For the first half of my time there, Stuart and I simply sat face-to-face, as he would with his clients, and chatted about both the spiritual Yoga that he has researched and published on, as well as the psychology side of his practice (that I was far more familiar with). I got to hear about some incredible experiences he had across the world, such as Slovenia, lecturing with the vast amounts of research he has conducted on Yoga practices. I also got to hear some monumental events throughout his lifetime, such as the impacts he has left on people’s relationships and lives.

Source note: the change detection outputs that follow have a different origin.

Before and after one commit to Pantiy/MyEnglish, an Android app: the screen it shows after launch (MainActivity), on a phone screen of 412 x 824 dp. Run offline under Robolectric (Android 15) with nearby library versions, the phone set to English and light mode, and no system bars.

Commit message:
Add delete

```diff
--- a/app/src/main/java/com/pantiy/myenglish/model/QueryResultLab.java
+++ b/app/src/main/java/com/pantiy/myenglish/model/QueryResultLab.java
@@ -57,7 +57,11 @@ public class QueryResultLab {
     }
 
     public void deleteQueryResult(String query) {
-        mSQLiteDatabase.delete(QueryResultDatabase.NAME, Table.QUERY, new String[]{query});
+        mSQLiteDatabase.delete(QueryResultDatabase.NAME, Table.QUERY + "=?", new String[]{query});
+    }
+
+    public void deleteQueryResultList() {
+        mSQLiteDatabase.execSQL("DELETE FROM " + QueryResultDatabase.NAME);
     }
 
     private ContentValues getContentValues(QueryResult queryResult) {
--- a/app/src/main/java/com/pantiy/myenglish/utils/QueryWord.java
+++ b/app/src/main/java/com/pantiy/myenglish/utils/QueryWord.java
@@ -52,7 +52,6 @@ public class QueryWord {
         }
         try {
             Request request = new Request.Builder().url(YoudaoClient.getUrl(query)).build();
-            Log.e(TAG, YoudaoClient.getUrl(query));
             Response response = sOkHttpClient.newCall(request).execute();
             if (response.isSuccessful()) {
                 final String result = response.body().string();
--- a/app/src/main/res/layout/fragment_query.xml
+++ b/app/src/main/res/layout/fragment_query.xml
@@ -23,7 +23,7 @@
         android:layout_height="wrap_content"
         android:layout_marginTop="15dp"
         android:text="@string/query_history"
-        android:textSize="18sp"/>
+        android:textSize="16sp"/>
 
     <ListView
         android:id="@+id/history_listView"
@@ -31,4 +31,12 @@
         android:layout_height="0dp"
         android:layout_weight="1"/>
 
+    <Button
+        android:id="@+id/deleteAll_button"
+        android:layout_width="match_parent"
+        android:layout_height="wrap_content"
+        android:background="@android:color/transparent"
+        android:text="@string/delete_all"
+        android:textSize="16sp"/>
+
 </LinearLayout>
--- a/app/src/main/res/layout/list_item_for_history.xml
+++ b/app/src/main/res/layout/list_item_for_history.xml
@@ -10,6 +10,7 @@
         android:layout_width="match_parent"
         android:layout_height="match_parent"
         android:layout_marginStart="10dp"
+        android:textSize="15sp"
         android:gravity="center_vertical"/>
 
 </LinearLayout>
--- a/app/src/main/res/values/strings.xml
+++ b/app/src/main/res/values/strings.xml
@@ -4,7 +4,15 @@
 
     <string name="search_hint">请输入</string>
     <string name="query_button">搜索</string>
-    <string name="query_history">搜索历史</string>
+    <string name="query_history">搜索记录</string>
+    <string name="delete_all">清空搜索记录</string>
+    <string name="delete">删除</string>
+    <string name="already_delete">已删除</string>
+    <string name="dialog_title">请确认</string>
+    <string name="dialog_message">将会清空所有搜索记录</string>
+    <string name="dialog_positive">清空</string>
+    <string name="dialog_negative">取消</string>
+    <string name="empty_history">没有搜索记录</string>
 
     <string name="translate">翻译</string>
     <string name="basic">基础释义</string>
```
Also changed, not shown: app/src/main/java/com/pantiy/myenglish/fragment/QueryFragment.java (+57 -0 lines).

In the second half, I had the opportunity to meet a couple that had been seeing him for several years already. They told me about the painstaking experiences over time that it took for them to achieve the bliss and love that they felt between each other today, and then were kind enough to answer the questions I had thereafter. I was also able to meet one of the interns that works under him, and observed the different career paths I could possibly take in order to achieve my personal ends in working in the field of psychology. Overall, the hands-on experience from today was not something that I had fully anticipated but nonetheless appreciated to the fullest.
From this Princeternship, I not only learned new skills, but developed preexisting ones from areas that I’d previously studied, and was able to explore miscellaneous career path interests in the process. I am so grateful to Dr. Sovatsky for taking time out of his busy schedule to meet with me for this rare opportunity. This Princeternship has left a very positive impact on the rest of my time at Princeton, and hopefully beyond my collegiate career as well. I’d certainly recommend it to anyone considering clinical psychology as a possible field in which to study in the future.